- Data for analysis -
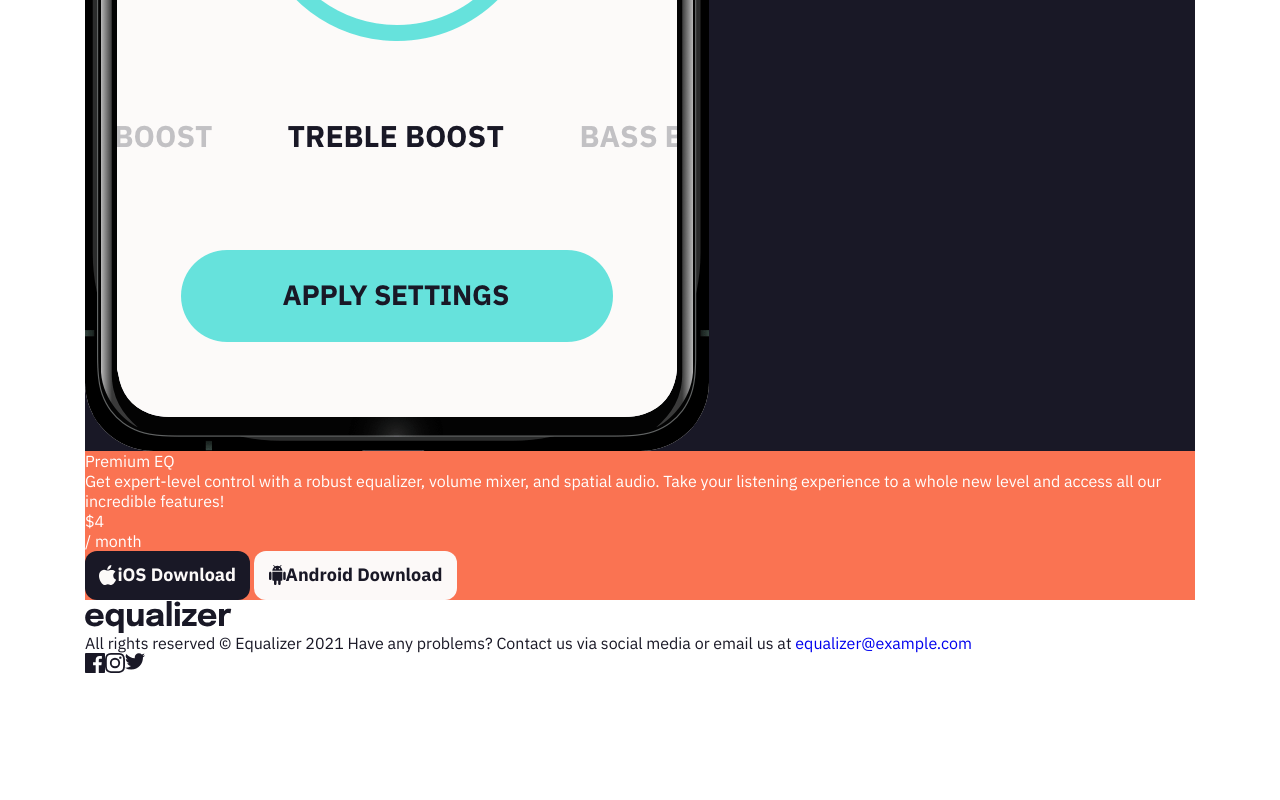
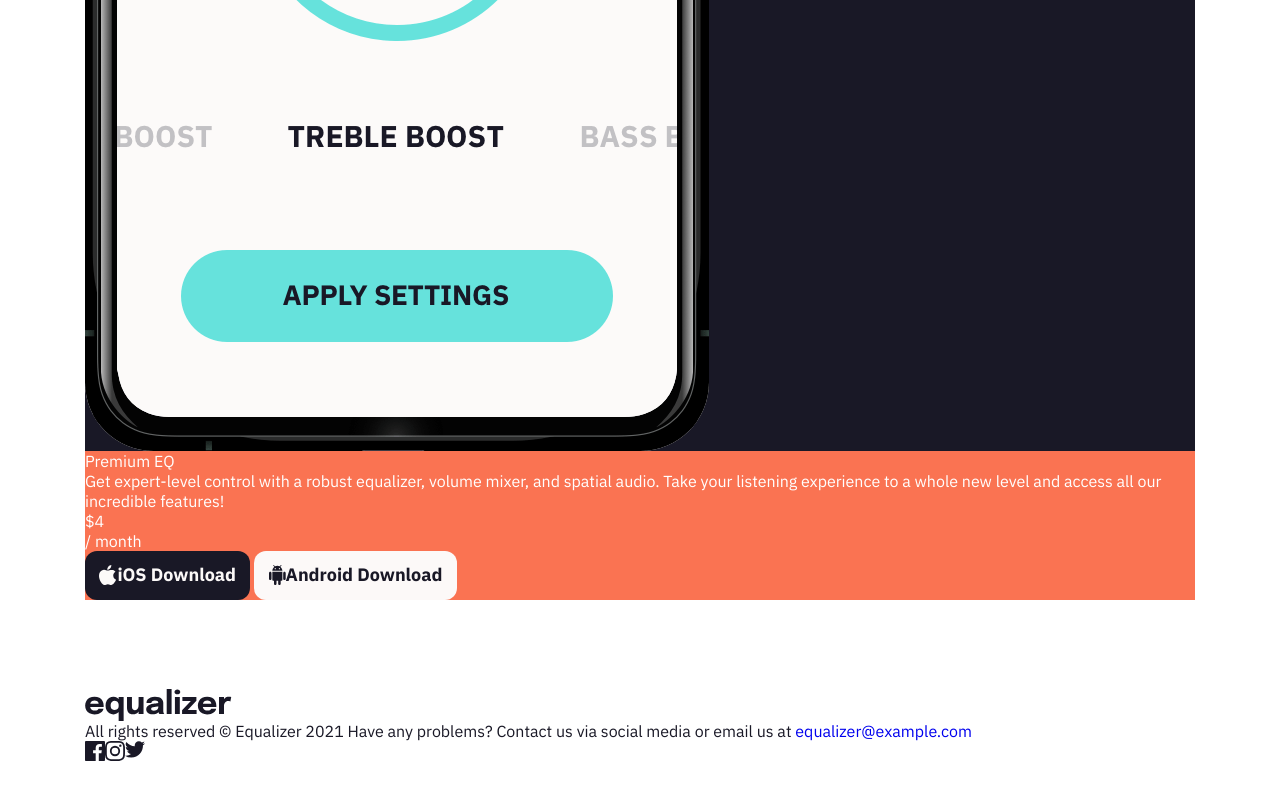
Before and after one commit to solracss/fem-equalizer-landing-page, a website built with Vite: page src/index.html in a window 1280 px wide. Shown: the part 1456-2256 px from the top of the page. Before the commit the page ends 2129 px from the top, so only its background shows below. Built offline with nearby package versions, Linux system fonts and the light colour scheme.

Commit message:
push footer to stay at bootom of page

```diff
--- a/src/sass/_layout.scss
+++ b/src/sass/_layout.scss
@@ -7,6 +7,10 @@ body {
 	color: $clr-primary-400;
 	min-height: 100vh;
 	min-height: 100dvh;
+	display: flex;
+	flex-direction: column;
+}
+
 .header {
 	padding-top: 2.5rem;
 
@@ -14,4 +18,12 @@ body {
 		padding-top: 3.875rem;
 	}
 }
+
+footer {
+	margin-top: auto;
+	padding-block: 4rem;
+
+	@include media(medium) {
+		padding-block: 5.5rem;
+	}
 }
```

- What you have to do -
Return all the data exactly, pictures omitted.

- Task answer -
Before and after one commit to solracss/fem-equalizer-landing-page, a website built with Vite: page src/index.html in a window 1280 px wide. Shown: the part 1456-2256 px from the top of the page. Before the commit the page ends 2129 px from the top, so only its background shows below. Built offline with nearby package versions, Linux system fonts and the light colour scheme.

Commit message:
push footer to stay at bootom of page

```diff
--- a/src/sass/_layout.scss
+++ b/src/sass/_layout.scss
@@ -7,6 +7,10 @@ body {
 	color: $clr-primary-400;
 	min-height: 100vh;
 	min-height: 100dvh;
+	display: flex;
+	flex-direction: column;
+}
+
 .header {
 	padding-top: 2.5rem;
 
@@ -14,4 +18,12 @@ body {
 		padding-top: 3.875rem;
 	}
 }
+
+footer {
+	margin-top: auto;
+	padding-block: 4rem;
+
+	@include media(medium) {
+		padding-block: 5.5rem;
+	}
 }
```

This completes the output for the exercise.